A recent study from the British Journal of Cancer provides more evidence that following certain dietary principles—the traditional Mediterranean diet, in their study—can significantly decrease cancer rates.
Researchers collected data on about 25,000 people in Greece and assessed their adherence to the traditional Mediterranean diet based on a number of dietary factors, including the type of fat used (olive oil vs. butter), the amount of red meat consumed, and the quantities of vegetables and legumes eaten. The study shows a strong correlation between high adherence to the traditional Mediterranean diet and lower rates of cancer. They found that by either significantly decreasing red meat intake and increasing consumption of legumes, or by significantly increasing consumption of vegetables and substituting olive oil for butter, rates of cancer were 12 percent lower.

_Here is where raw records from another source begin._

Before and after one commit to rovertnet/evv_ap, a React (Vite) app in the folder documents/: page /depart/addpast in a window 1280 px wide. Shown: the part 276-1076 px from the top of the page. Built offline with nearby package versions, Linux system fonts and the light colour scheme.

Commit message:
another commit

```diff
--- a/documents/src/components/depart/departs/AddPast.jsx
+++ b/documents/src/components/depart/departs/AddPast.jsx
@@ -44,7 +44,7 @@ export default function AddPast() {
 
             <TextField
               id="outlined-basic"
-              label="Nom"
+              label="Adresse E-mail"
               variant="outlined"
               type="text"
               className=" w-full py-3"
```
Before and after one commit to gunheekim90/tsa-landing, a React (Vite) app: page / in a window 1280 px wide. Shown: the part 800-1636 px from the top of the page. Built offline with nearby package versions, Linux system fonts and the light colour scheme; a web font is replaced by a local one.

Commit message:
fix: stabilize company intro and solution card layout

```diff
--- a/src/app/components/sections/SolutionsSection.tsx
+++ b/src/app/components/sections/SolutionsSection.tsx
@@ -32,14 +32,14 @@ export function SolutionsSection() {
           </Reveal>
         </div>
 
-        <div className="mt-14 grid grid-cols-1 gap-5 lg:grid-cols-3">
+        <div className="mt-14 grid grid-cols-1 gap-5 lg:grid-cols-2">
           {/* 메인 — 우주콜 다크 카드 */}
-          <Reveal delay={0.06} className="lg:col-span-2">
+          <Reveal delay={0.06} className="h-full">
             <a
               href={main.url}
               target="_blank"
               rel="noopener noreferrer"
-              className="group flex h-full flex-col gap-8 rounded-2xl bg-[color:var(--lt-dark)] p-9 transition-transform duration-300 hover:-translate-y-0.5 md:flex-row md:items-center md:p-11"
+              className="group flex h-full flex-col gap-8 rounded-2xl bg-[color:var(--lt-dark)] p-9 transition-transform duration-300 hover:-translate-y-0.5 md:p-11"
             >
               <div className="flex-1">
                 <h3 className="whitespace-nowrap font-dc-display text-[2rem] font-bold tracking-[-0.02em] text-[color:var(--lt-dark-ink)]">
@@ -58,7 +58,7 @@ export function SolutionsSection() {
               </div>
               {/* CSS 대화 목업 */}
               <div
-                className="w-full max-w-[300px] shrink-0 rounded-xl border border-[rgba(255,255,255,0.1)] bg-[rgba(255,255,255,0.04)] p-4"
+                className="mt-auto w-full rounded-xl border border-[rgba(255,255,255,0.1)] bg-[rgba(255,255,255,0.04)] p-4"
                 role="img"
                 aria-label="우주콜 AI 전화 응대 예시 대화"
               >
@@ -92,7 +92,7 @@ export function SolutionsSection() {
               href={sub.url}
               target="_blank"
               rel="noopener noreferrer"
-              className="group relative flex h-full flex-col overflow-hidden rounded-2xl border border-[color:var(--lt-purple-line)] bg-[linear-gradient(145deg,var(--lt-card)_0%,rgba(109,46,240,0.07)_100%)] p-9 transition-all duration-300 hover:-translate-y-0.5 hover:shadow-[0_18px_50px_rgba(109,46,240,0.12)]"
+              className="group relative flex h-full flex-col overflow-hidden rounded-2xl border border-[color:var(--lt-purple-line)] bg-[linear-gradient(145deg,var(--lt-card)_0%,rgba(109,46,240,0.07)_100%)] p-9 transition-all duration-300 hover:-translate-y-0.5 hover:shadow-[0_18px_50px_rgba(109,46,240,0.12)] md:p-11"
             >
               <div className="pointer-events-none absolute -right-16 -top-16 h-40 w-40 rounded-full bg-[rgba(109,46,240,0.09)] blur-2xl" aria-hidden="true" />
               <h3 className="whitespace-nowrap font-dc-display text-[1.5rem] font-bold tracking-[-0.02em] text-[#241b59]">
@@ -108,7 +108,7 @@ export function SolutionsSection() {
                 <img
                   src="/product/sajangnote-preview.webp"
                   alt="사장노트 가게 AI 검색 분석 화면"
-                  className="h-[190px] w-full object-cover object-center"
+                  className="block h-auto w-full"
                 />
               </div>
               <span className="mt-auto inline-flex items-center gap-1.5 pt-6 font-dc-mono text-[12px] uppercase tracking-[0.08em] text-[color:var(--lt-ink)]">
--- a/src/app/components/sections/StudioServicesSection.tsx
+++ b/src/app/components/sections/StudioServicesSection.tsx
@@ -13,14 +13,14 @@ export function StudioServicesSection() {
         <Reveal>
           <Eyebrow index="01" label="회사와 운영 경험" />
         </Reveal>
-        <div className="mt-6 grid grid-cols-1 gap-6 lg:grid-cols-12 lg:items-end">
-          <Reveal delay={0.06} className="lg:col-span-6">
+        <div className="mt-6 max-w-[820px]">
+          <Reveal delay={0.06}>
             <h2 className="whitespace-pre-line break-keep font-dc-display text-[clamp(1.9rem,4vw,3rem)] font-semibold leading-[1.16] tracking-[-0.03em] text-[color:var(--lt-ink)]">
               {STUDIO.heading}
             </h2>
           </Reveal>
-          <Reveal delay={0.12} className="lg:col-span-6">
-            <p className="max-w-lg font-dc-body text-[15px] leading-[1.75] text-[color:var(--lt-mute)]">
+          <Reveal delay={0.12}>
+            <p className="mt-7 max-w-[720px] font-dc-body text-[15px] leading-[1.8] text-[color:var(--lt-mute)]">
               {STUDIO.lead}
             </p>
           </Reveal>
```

What does this mean for us here in Canada? For starters, most of us could use more vegetables in our diets. Try adding a serving to your breakfast—I like steamed spinach with my eggs—or packing raw veggies and dip for an afternoon snack at work. Or you could even have a salad for breakfast, as suggested by writer Cindy Burke in her blog on culinate.com.
For lunch and dinner, eat red meat less often and beans and lentils more. Add black beans to a green salad for a hearty and healthy dinner, or try one of these recipes:
For more on cancer prevention, read about 10 ways to cut your cancer risk.